◆ ASSIGNED TASK:
Search the entries below for "const" and copy each matching line.

◆ WORKING DATA:

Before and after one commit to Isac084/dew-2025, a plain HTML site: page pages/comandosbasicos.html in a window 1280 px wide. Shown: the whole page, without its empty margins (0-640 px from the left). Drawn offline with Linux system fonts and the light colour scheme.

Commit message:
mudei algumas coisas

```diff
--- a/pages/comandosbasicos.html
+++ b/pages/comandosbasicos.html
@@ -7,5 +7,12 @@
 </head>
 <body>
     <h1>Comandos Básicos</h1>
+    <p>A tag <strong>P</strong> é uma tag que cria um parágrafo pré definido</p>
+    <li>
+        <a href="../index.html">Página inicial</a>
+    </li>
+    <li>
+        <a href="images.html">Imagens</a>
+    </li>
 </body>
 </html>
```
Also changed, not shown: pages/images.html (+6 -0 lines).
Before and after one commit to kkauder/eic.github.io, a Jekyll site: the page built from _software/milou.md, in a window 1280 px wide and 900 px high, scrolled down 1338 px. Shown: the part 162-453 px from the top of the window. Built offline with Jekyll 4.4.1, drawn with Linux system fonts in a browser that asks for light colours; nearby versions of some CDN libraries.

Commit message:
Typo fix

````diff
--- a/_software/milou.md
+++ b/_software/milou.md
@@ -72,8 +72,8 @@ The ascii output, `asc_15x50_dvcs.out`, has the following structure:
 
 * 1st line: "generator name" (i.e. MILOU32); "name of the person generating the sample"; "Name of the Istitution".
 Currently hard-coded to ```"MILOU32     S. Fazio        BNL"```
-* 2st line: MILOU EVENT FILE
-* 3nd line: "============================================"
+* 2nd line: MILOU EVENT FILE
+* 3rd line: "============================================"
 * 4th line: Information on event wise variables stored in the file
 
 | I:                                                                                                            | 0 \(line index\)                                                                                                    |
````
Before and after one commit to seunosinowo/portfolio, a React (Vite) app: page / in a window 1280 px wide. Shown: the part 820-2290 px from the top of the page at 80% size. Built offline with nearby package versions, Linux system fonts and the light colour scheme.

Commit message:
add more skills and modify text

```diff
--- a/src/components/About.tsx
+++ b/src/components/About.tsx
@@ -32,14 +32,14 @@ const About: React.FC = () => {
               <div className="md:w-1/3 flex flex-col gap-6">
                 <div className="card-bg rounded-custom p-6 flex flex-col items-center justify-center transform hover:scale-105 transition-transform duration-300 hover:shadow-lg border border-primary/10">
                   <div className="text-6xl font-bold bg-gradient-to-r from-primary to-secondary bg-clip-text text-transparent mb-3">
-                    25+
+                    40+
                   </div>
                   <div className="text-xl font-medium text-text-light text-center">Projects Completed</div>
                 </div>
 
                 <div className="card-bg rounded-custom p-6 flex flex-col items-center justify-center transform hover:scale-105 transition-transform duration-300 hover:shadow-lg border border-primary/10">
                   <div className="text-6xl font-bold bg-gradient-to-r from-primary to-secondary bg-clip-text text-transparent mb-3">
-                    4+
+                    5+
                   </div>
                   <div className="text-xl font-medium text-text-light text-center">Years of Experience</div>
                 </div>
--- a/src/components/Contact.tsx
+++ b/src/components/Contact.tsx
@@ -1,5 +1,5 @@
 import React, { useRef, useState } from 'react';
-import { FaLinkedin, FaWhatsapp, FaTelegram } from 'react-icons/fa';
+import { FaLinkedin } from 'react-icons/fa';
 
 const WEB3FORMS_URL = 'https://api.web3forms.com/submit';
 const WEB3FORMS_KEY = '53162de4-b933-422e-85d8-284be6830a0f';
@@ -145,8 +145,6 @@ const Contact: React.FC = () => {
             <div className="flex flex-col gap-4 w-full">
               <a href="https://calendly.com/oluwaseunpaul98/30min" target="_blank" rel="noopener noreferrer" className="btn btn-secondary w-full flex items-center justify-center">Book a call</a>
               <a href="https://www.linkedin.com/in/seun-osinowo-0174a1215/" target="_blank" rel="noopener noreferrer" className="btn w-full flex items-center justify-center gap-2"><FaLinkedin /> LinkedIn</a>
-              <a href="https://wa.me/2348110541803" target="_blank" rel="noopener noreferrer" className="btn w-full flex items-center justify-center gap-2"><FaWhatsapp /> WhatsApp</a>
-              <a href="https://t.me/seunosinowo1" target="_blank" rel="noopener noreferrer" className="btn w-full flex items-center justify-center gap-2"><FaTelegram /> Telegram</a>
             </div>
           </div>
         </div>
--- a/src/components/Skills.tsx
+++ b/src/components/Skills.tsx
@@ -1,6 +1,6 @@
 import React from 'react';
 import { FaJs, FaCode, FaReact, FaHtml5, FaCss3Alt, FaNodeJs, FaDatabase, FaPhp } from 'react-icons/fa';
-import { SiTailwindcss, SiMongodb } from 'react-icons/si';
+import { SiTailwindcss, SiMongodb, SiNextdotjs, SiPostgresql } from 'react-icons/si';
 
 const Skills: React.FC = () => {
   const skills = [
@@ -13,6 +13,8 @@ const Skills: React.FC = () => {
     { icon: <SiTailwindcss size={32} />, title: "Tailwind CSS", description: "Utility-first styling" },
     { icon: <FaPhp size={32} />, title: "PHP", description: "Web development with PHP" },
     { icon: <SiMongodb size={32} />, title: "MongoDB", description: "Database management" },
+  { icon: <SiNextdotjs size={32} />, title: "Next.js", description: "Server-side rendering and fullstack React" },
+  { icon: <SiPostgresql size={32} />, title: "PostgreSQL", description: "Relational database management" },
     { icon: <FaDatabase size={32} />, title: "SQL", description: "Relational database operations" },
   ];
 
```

◆ OUTPUT FOR THIS EXERCISE:
@@ -32,14 +32,14 @@ const About: React.FC = () => {
 const WEB3FORMS_URL = 'https://api.web3forms.com/submit';
 const WEB3FORMS_KEY = '53162de4-b933-422e-85d8-284be6830a0f';
@@ -145,8 +145,6 @@ const Contact: React.FC = () => {
 const Skills: React.FC = () => {
   const skills = [
@@ -13,6 +13,8 @@ const Skills: React.FC = () => {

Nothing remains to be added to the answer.